Looking for information on fast, easy, and economical crafts? There are many different ways to find projects for you and your family. Of course you can make a trip to the bookstore or library for books and magazines, but the easiest way to get crafty how-to information is on the Internet. It’s fast, free, and quick, and you don’t have to drive anywhere or worry about due dates. Take a look at these crafty websites.
About.com is a website chock full of a wide variety of information. They have an extensive family crafts section at http://familycrafts.about.com/. The number of projects and the way they are organized is truly helpful. Once you find the main family crafts page, you will notice a menu along the left side. It is divided into several sections: Essentials, Topics, Buyer’s Guide, and Tools.
Under “Essentials”, the site lists links for upcoming holiday crafts such as Thanksgiving and Christmas as well as 101 Great Gifts to Make, Craft Project Index and Coloring Page Index. Each link takes you to a page with several listings. For example, the coloring page index link will take you to alphabetized links that make it easy to find your subject. E will bring up Easter and elf projects; W will bring up winter and watermelon. You get the picture. These coloring pages are a great way to keep the kids busy when they must stay indoors. The only downfall I see is that projects frequently do not have pictures to refer to.
The next sections, “Topics” and “Buyer’s Guide”, are just as useful and informative. Under Topics, you can find craft projects sorted by age, product, topic, and type. There’s even a glossary of craft terms. The Buyer’s Guide will show you craft storage options and where to get highly specialized products like fairy wings and puppet making books.
“Tools”, the next section, is not really about crafts and does seem out of place. It is a mixed bag where you can find information like mortgage loans, travel bookings, and the yellow pages. This is a bit annoying, since most people are really not interested in those subjects when researching craft projects. Under that section, though, you can find links for craft forums, most popular craft articles, and newest articles.
Developed by a mother-daughter team from Australia, this website, www.craftibts.com, is a wonderful source of project ideas and information. Project categories include group crafts, gifts in a jar, knitting patterns, therapy crafts, and wedding crafts. There are many more to choose from. Each of these links brings long lists of craft projects, most with a picture or drawing.
In addition to written project directions, CraftBits offers video instruction of a few of their most popular crafts. You can also find a variety of helpful articles from how to run your own business to product reviews to articles like “Art Safety and your Child”.
CraftBits offers a members section as well. If you join, you get benefits like being able to submit your own work and have it rated, a members-only craft advice section, exclusive entry into craft competitions, and members-only promotions and freebies.
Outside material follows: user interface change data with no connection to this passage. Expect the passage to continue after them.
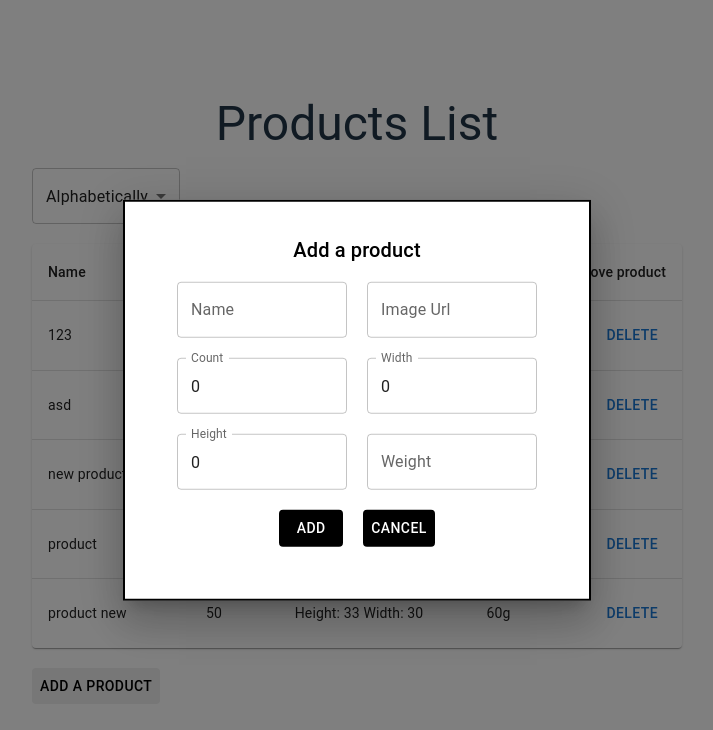
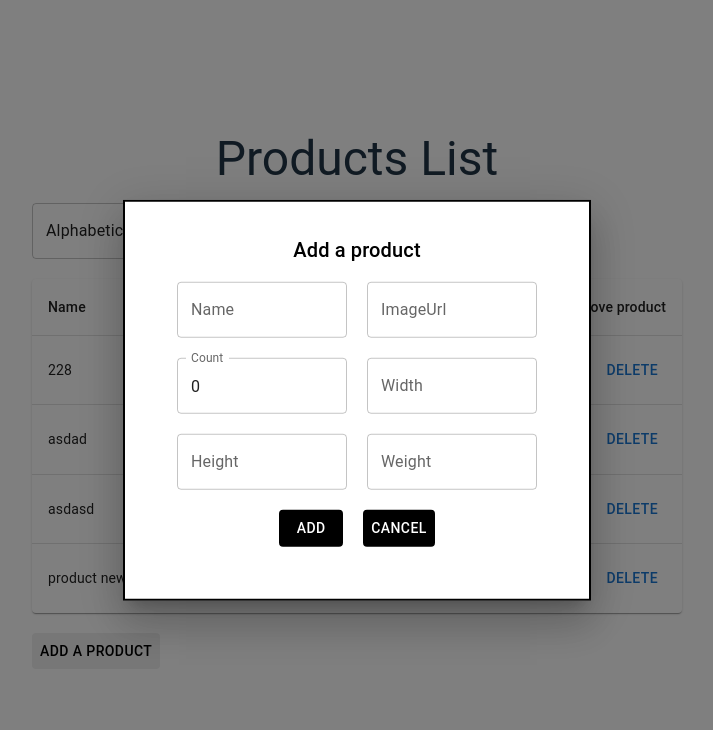
Before and after one commit to opiquem/Inforce-Frontend-Test-Task, a React (Vite) app: page / in a window 1280 px wide. Both pictures are taken after a click on the button "ADD A PRODUCT". Shown: the top 730 px of the page, without its empty margins (283-996 px from the left). Built offline with nearby package versions, Linux system fonts and the light colour scheme; data requests are answered from the project's data file.

Commit message:
fixed test task after according to feedback

```diff
--- a/src/App.tsx
+++ b/src/App.tsx
@@ -16,7 +16,7 @@ function App() {
     },
     weight: '',
     comments: null,
-  })
+  });
 
   const handleFieldChange = (
     fieldName: string,
@@ -56,18 +56,6 @@ function App() {
     });
   };
 
-  const [addProductError, setAddProductError] = useState(false);
-  const [isModalOpen, setIsModalOpen] = useState(false);
-  const [sortBy, setSortBy] = useState('Alphabetically');
-
-  const changeSortBy = (sortValue: string) => {
-    setSortBy(sortValue);
-  };
-
-  const handleAddProductError = (bool: boolean) => {
-    setAddProductError(bool);
-  }
-
   const clearFields = () => {
     setProduct(() => ({
       imageUrl: '',
@@ -81,18 +69,6 @@ function App() {
       comments: null,
     }));
   }
-
-  const handleModalToggle = () => {
-    setIsModalOpen(!isModalOpen);
-    setAddProductError(false);
-    clearFields();
-  };
-
-  const handleClose = () => {
-    setIsModalOpen(false);
-    setAddProductError(false);
-    clearFields();
-  };
 
   useEffect(() => {
     getProducts()
@@ -130,7 +106,6 @@ function App() {
     } catch {
       throw new Error('Unable to add a product');
     } finally {
-      setAddProductError(false)
       clearFields();
     }
   }, []);
@@ -149,16 +124,10 @@ function App() {
     <ProductList
       products={products}
       product={product}
-      addProductError={addProductError}
-      handleModalToggle={handleModalToggle}
-      handleClose={handleClose}
-      isModalOpen={isModalOpen}
       handleFieldChange={handleFieldChange}
       onAddProduct={addProduct}
-      handleAddProductError={handleAddProductError}
       onRemoveProduct={removeProduct}
-      sortBy={sortBy}
-      changeSortBy={changeSortBy}
+      clearFields={clearFields}
     />
   )
 }
--- /dev/null
+++ b/src/components/AddInputs/AddInputs.tsx
@@ -0,0 +1,59 @@
+import { TextField } from "@mui/material";
+import { Input } from "../../types/Inputs";
+import { Product } from "../../types/Product";
+
+const inputs: Input[] = [
+  {
+    id: 1,
+    name: 'Name',
+    value: 'name',
+  },
+  {
+    id: 2,
+    name: 'ImageUrl',
+    value: 'imageUrl',
+  },
+  {
+    id: 3,
+    name: 'Count',
+    value: 'count',
+  },
+  {
+    id: 4,
+    name: 'Width',
+    value: 'size.width',
+  },
+  {
+    id: 5,
+    name: 'Height',
+    value: 'size.height',
+  },
+  {
+    id: 6,
+    name: 'Weight',
+    value: 'weight',
+  },
+];
+
+type Props = {
+  product: Omit<Product, 'id'>,
+  handleFieldChange: (fieldName: string,
+    event: React.ChangeEvent<HTMLInputElement | HTMLTextAreaElement>) => void,
+}
+
+export const AddInputs: React.FC<Props> = ({ product, handleFieldChange }) => {
+  return (
+    <>
+      {inputs.map(input => (
+        <TextField
+          key={input.id}
+          label={input.name}
+          type="text"
+          value={product[input.value as keyof Omit<Product, "id">]}
+          onChange={(event) => handleFieldChange(input.value, event)}
+          sx={{ width: 170 }}
+        />
+      ))}
+    </>
+  );
+}
--- a/src/components/CreateProductModal/CreateProductModal.tsx
+++ b/src/components/CreateProductModal/CreateProductModal.tsx
@@ -3,31 +3,13 @@ import Typography from '@mui/material/Typography';
 import Box from '@mui/material/Box';
 import Modal from '@mui/material/Modal';
 import Button from '@mui/material/Button';
-import TextField from '@mui/material/TextField';
 import styles from './CreateProductModal.module.scss';
 import { Product } from '../../types/Product';
-
-const style = {
-  position: 'absolute',
-  top: '50%',
-  left: '50%',
-  transform: 'translate(-50%, -50%)',
-  width: 400,
-  bgcolor: 'background.paper',
-  border: '2px solid #000',
-  boxShadow: 24,
-  p: 4,
-  color: 'black',
-};
+import { buttonCreateFormStyles, errorStyles, tableStyle } from '../styles/styles';
+import { AddInputs } from '../AddInputs/AddInputs';
 
 type Props = {
   product: Omit<Product, 'id'>,
-  // productImage: string,
-  // productName: string,
-  // productCount: string,
-  // productWidth: string,
-  // productHeight: string,
-  // productWeight: string,
   addProductError: boolean,
   handleModalToggle: () => void,
   handleClose: () => void,
@@ -53,91 +35,33 @@ export const CreateProductModal: React.FC<Props> = ({
       aria-labelledby="modal-modal-title"
       aria-describedby="modal-modal-description"
     >
-      <Box sx={style}>
+      <Box sx={tableStyle}>
         <Typography sx={{ display: 'flex', justifyContent: 'center', marginBottom: '16px' }} id="modal-modal-title" variant="h6" component="h2">
           Add a product
         </Typography>
         <div className={styles.createProductModal__inputs}>
-          <TextField
-            id="outlined-password-input"
-            label="Name"
-            type="text"
-            value={product.name}
-            onChange={(event) => handleFieldChange('name', event)}
-            sx={{ width: 170 }}
-          />
-          <TextField
-            id="outlined-password-input"
-            label="Image Url"
-            type="text"
-            sx={{ width: 170 }}
-            value={product.imageUrl}
-            onChange={(event) => handleFieldChange('imageUrl', event)}
-          />
-          <TextField
-            id="outlined-password-input"
-            label="Count"
-            type="text"
-            sx={{ width: 170 }}
-            value={product.count}
-            onChange={(event) => handleFieldChange('count', event)}
+
+          <AddInputs
+            product={product}
+            handleFieldChange={handleFieldChange}
           />
 
-          <TextField
-            id="outlined-password-input"
-            label="Width"
-            type="text"
-            sx={{ width: 170 }}
-            value={product.size.width}
-            onChange={(event) => handleFieldChange('size.width', event)}
-          />
-
-          <TextField
-            id="outlined-password-input"
-            label="Height"
-            type="text"
-            sx={{ width: 170 }}
-            value={product.size.height}
-            onChange={(event) => handleFieldChange('size.height', event)}
-          />
-
-          <TextField
-            id="outlined-password-input"
-            label="Weight"
-            type="text"
-            placeholder='Weight'
-            sx={{ width: 170 }}
-            value={product.weight}
-            onChange={(event) => handleFieldChange('weight', event)}
-          />
           <Button
-            sx={{
-              backgroundColor: '#000',
-              color: '#fff',
-              '&:hover': {
-                color: '#000',
-                backgroundColor: '#eee',
-              },
-            }}
+            sx={buttonCreateFormStyles}
             onClick={handleSubmit}
           >
             Add
           </Button>
-          <Button sx={{
-            backgroundColor: '#000',
-            color: '#fff',
-            '&:hover': {
-              color: '#000',
-              backgroundColor: '#eee',
-            },
-          }}
+
+          <Button sx={buttonCreateFormStyles}
             onClick={handleModalToggle}
           >
             Cancel
           </Button>
         </div>
+
         {addProductError &&
-          <Typography sx={{ display: 'flex', justifyContent: 'center', color: 'red' }} id="modal-modal-title" variant="h6" component="h2">
+          <Typography sx={errorStyles} variant="h6" component="h2">
             Error, check your inputs!
           </Typography>
         }
--- a/src/components/ProductList/ProductList.tsx
+++ b/src/components/ProductList/ProductList.tsx
@@ -1,11 +1,4 @@
-import React from 'react';
-import Table from '@mui/material/Table';
-import TableBody from '@mui/material/TableBody';
-import TableCell from '@mui/material/TableCell';
-import TableContainer from '@mui/material/TableContainer';
-import TableHead from '@mui/material/TableHead';
-import TableRow from '@mui/material/TableRow';
-import Paper from '@mui/material/Paper';
+import React, { useState } from 'react';
 import Button from '@mui/material/Button';
 import { Product } from '../../types/Product';
 import styles from './ProductList.module.scss';
@@ -13,39 +6,53 @@ import { CreateProductModal } from '../CreateProductModal/CreateProductModal';
 import { RemoveProductModal } from '../RemoveProductModal/RemoveProductModal';
 import { MenuItem, Typography } from '@mui/material';
 import Select, { SelectChangeEvent } from '@mui/material/Select';
+import { ProductTable } from '../ProductTable/ProductTable';
+import { getSortedProducts, numberCheck, whiteSpaceCheck } from '../../helpers';
+import { addButtonStyles, productListTitleStyles } from '../styles/styles';
 
 type Props = {
   products: Product[],
   product: Omit<Product, 'id'>,
-  addProductError: boolean,
-  handleModalToggle: () => void,
-  handleClose: () => void,
-  isModalOpen: boolean,
   handleFieldChange: (fieldName: string,
     event: React.ChangeEvent<HTMLInputElement | HTMLTextAreaElement>) => void,
   onAddProduct: (productImage: string, productName: string, productCount: number, productWidth: number, productHeight: number, productWeight: string, comments: null) => void,
-  handleAddProductError: (bool: boolean) => void,
   onRemoveProduct: (productId: number) => void,
-  sortBy: string,
-  changeSortBy: (sortVal: string) => void,
+  clearFields: () => void,
 }
 
 export const ProductList: React.FC<Props> = ({
   products,
   product,
   handleFieldChange,
-  addProductError,
-  handleModalToggle,
-  handleClose,
-  isModalOpen,
   onAddProduct,
-  handleAddProductError,
   onRemoveProduct,
-  changeSortBy,
-  sortBy
+  clearFields
 }) => {
   const [isRemoveModalOpen, setRemoveModalOpen] = React.useState(false);
   const [productToRemove, setProductToRemove] = React.useState<Product | null>(null);
+  const [addProductError, setAddProductError] = useState(false);
+  const [isModalOpen, setIsModalOpen] = useState(false);
+  const [sortBy, setSortBy] = useState('Alphabetically');
+
+  const changeSortBy = (sortValue: string) => {
+    setSortBy(sortValue);
+  };
+
+  const handleAddProductError = (bool: boolean) => {
+    setAddProductError(bool);
+  }
+
+  const handleModalToggle = () => {
+    setIsModalOpen(!isModalOpen);
+    setAddProductError(false);
+    clearFields();
+  };
+
+  const handleClose = () => {
+    setIsModalOpen(false);
+    setAddProductError(false);
+    clearFields();
+  };
 
   const handleRemoveModalOpen = (product: Product) => {
     setProductToRemove(product);
@@ -58,9 +65,6 @@ export const ProductList: React.FC<Props> = ({
   };
 
   const handleSubmit = () => {
-    const numberCheck = (value: string) => !isNaN(+value) && value !== '';
-    const whiteSpaceCheck = (value: string) => typeof value === 'string' && value.trim().length === 0;
-
     if (
       !numberCheck(product.count.toString()) ||
       !numberCheck(product.size.width.toString()) ||
@@ -74,46 +78,22 @@ export const ProductList: React.FC<Props> = ({
     }
 
     onAddProduct(product.imageUrl, product.name, product.count, product.size.width, product.size.height, product.weight, null);
+    clearFields();
   };
 
   function handleSortByChange(event: SelectChangeEvent) {
     changeSortBy(event.target.value);
   }
 
-  function getSortedProducts(
-    products: Product[],
-    sortBy: string,
-  ) {
-    const visibleProducts = [...products];
-
-    visibleProducts.sort((prodA, prodB) => {
-      switch (sortBy) {
-        case 'Alphabetically':
-          return prodA.name.localeCompare(prodB.name);
-
-        case 'DESC':
-          return prodB.count - prodA.count;
-
-        case 'ASC':
-          return prodA.count - prodB.count;
-
-        default:
-          return 0;
-      }
-    });
-
-    return visibleProducts;
-  }
   const sortedProducts = getSortedProducts(products, sortBy);
 
   return (
     <div className={styles.productList}>
-      <Typography sx={{ display: 'flex', justifyContent: 'center', marginBottom: '16px' }} id="modal-modal-title" variant="h3" component="h2">
+      <Typography sx={productListTitleStyles} id="modal-modal-title" variant="h3" component="h2">
         Products List
       </Typography>
       <div className={styles.productList__sort}>
         <Select
-          labelId="demo-simple-select-label"
           value={sortBy}
           onChange={handleSortByChange}
           sx={{ backgroundColor: '#fff' }}
@@ -134,48 +114,14 @@ export const ProductList: React.FC<Props> = ({
         handleSubmit={handleSubmit}
       />
 
-      <TableContainer component={Paper} sx={{ marginBottom: '20px' }}>
-        <Table sx={{ minWidth: 650, }} aria-label="simple table">
-          <TableHead>
-            <TableRow>
-              <TableCell>Name</TableCell>
-              <TableCell align="right">Count</TableCell>
-              <TableCell align="right">Size</TableCell>
-              <TableCell align="right">Weight</TableCell>
-              <TableCell align="right">Remove product</TableCell>
-            </TableRow>
-          </TableHead>
-          <TableBody>
-            {sortedProducts.map((product) => (
-              <TableRow
-                key={product.id}
-                sx={{ '&:last-child td, &:last-child th': { border: 0 } }}
-              >
-                <TableCell component="th" scope="row">
-                  {product.name}
-                </TableCell>
-                <TableCell align="right">{product.count}</TableCell>
-                <TableCell align="right">{`Height: ${product.size.height} Width: ${product.size.width}`}</TableCell>
-                <TableCell align="right">{product.weight}</TableCell>
-                <TableCell align="right">
-                  <Button onClick={() => handleRemoveModalOpen(product)}>Delete</Button>
-                </TableCell>
-              </TableRow>
-            ))}
-          </TableBody>
-        </Table>
-      </TableContainer>
+      <ProductTable
+        sortedProducts={sortedProducts}
+        handleRemoveModalOpen={handleRemoveModalOpen}
+      />
 
       <div className={styles.productList__buttons}>
         <Button
-          sx={{
-            backgroundColor: '#eee',
-            color: '#000',
-            '&:hover': {
-              color: '#fff',
-              backgroundColor: '#555',
-            },
-          }}
+          sx={addButtonStyles}
           onClick={handleModalToggle}
         >
           Add a product
--- /dev/null
+++ b/src/components/ProductTable/ProductTable.tsx
@@ -0,0 +1,49 @@
+import { Button, Paper, Table, TableBody, TableCell, TableContainer, TableHead, TableRow } from "@mui/material";
+import React from "react";
+import { Product } from "../../types/Product";
+
+type Props = {
+  sortedProducts: Product[],
+  handleRemoveModalOpen: (product: Product) => void,
+}
+
+export const ProductTable: React.FC<Props> = ({
+  sortedProducts,
+  handleRemoveModalOpen,
+}) => {
+  return (
+    <TableContainer component={Paper} sx={{ marginBottom: '20px' }}>
+        <Table sx={{ minWidth: 650, }} aria-label="simple table">
+          <TableHead>
+            <TableRow>
+              <TableCell>Name</TableCell>
+              <TableCell align="right">Count</TableCell>
+              <TableCell align="right">Size</TableCell>
+              <TableCell align="right">Weight</TableCell>
+              <TableCell align="right">Remove product</TableCell>
+            </TableRow>
+          </TableHead>
+          <TableBody>
+            {sortedProducts.map((product) => (
+              <TableRow
+                key={product.id}
+                sx={{ '&:last-child td, &:last-child th': { border: 0 } }}
+              >
+                <TableCell component="th" scope="row">
+                  {product.name}
+                </TableCell>
+                <TableCell align="right">{product.count}</TableCell>
+                <TableCell align="right">{`Height: ${product.size.height} Width: ${product.size.width}`}</TableCell>
+                <TableCell align="right">{product.weight}</TableCell>
+                <TableCell align="right">
+                  <Button onClick={() => handleRemoveModalOpen(product)}>
+                    Delete
+                  </Button>
+                </TableCell>
+              </TableRow>
+            ))}
+          </TableBody>
+        </Table>
+      </TableContainer>
+  )
+}
--- /dev/null
+++ b/src/components/styles/styles.ts
@@ -0,0 +1,42 @@
+export const addButtonStyles = {
+  backgroundColor: '#eee',
+  color: '#000',
+  '&:hover': {
+    color: '#fff',
+    backgroundColor: '#555',
+  },
+};
+
+export const productListTitleStyles = {
+  display: 'flex',
+  justifyContent: 'center',
+  marginBottom: '16px'
+};
+
+export const tableStyle = {
+  position: 'absolute',
+  top: '50%',
+  left: '50%',
+  transform: 'translate(-50%, -50%)',
+  width: 400,
+  bgcolor: 'background.paper',
+  border: '2px solid #000',
+  boxShadow: 24,
+  p: 4,
+  color: 'black',
+};
+
+export const buttonCreateFormStyles = {
+  backgroundColor: '#000',
+  color: '#fff',
+  '&:hover': {
+    color: '#000',
+    backgroundColor: '#eee',
+  },
+};
+
+export const errorStyles = {
+  display: 'flex',
+  justifyContent: 'center',
+  color: 'red',
+}
--- a/src/db/db.json
+++ b/src/db/db.json
@@ -1,17 +1,5 @@
 {
   "Products": [
-    {
-      "imageUrl": "image.link",
-      "name": "new product",
-      "count": 25,
-      "size": {
-        "width": 25,
-        "height": 30
-      },
-      "weight": "50g",
-      "comments": null,
-      "id": 6
-    },
     {
       "imageUrl": "img",
       "name": "product new",
@@ -25,40 +13,40 @@
       "id": 7
     },
     {
-      "imageUrl": "ksfjsdjf",
-      "name": "product",
-      "count": 123,
+      "imageUrl": "asdads",
+      "name": "asdad",
+      "count": 1,
       "size": {
-        "width": 123,
-        "height": 123
+        "width": 1,
+        "height": 1
       },
-      "weight": "sds",
+      "weight": "asdads",
       "comments": null,
-      "id": 8
+      "id": 9
     },
     {
-      "imageUrl": "asd",
-      "name": "asd",
-      "count": 0,
+      "imageUrl": "asdasd",
+      "name": "asdasd",
+      "count": 1,
       "size": {
         "width": 0,
         "height": 0
       },
-      "weight": "asd",
+      "weight": "s",
       "comments": null,
-      "id": 9
+      "id": 10
     },
     {
-      "imageUrl": "123",
-      "name": "123",
-      "count": 0,
+      "imageUrl": "228",
+      "name": "228",
+      "count": 228,
       "size": {
-        "width": 0,
-        "height": 0
+        "width": 228,
+        "height": 228
       },
-      "weight": "123",
+      "weight": "228",
       "comments": null,
-      "id": 10
+      "id": 12
     }
   ],
   "Comments": [
--- /dev/null
+++ b/src/helpers.ts
@@ -0,0 +1,29 @@
+import { Product } from "./types/Product";
+
+export function getSortedProducts(
+  products: Product[],
+  sortBy: string,
+) {
+  const visibleProducts = [...products];
+
+  visibleProducts.sort((prodA, prodB) => {
+    switch (sortBy) {
+      case 'Alphabetically':
+        return prodA.name.localeCompare(prodB.name);
+
+      case 'DESC':
+        return prodB.count - prodA.count;
+
+      case 'ASC':
+        return prodA.count - prodB.count;
+
+      default:
+        return 0;
+    }
+  });
+
+  return visibleProducts;
+}
+
+export const numberCheck = (value: string) => !isNaN(+value) && value !== '';
+export const whiteSpaceCheck = (value: string) => typeof value === 'string' && value.trim().length === 0;
--- /dev/null
+++ b/src/types/Inputs.ts
@@ -0,0 +1,5 @@
+export interface Input {
+  id: number,
+  name: string,
+  value: string,
+}
```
The site is friendly, well designed and easy to navigate.
For an entertaining and eccentric craft website, try www.spazzticcrafts.com. The creator is “one woman who enjoys making incredibly stupid things in her free time”. She describes her crafts as a “listing of craft tutorials [that] is completely random, from the easy to the edible, from weird to traditional”. Even so, she clearly enjoys her work and willingly shares her projects. While her projects are not as extensive as offered at other websites, she does list jewelry and clothing projects, stencil designs, and random ideas such as how to make your own poker chips and a recipe for gummy bears. She can even tell you how to remove super glue. This site is really simple to navigate as well.
You can always go mainstream and check out this well-known craft store’s website at http://www.michaels.com/art/online/home. They have several links you can click on such as beads, craft painting, fine arts, kids, scrap booking, and yarn and needlecrafts. As you click on each link, you’ll see a section for previewing “great products in stores” (because they do want to sell you something), at least two sections with written instructions, and an interactive section showing products or techniques. Project instructions are well written and wonderfully photographed and also come with a skill level rating from 1 to 5, 1 being the easiest. In addition, you can give your opinion on a craft under “crafter’s rating”, click on a printer friendly link to print projects, and save the projects you are most interested in under “My Michaels”. This does make it really easy to go back when you are ready to try a new craft.
As you can see, it is possible to find hundreds of fast, easy, and economical craft projects on the Internet. Try out these websites for lots of ideas. Happy crafting!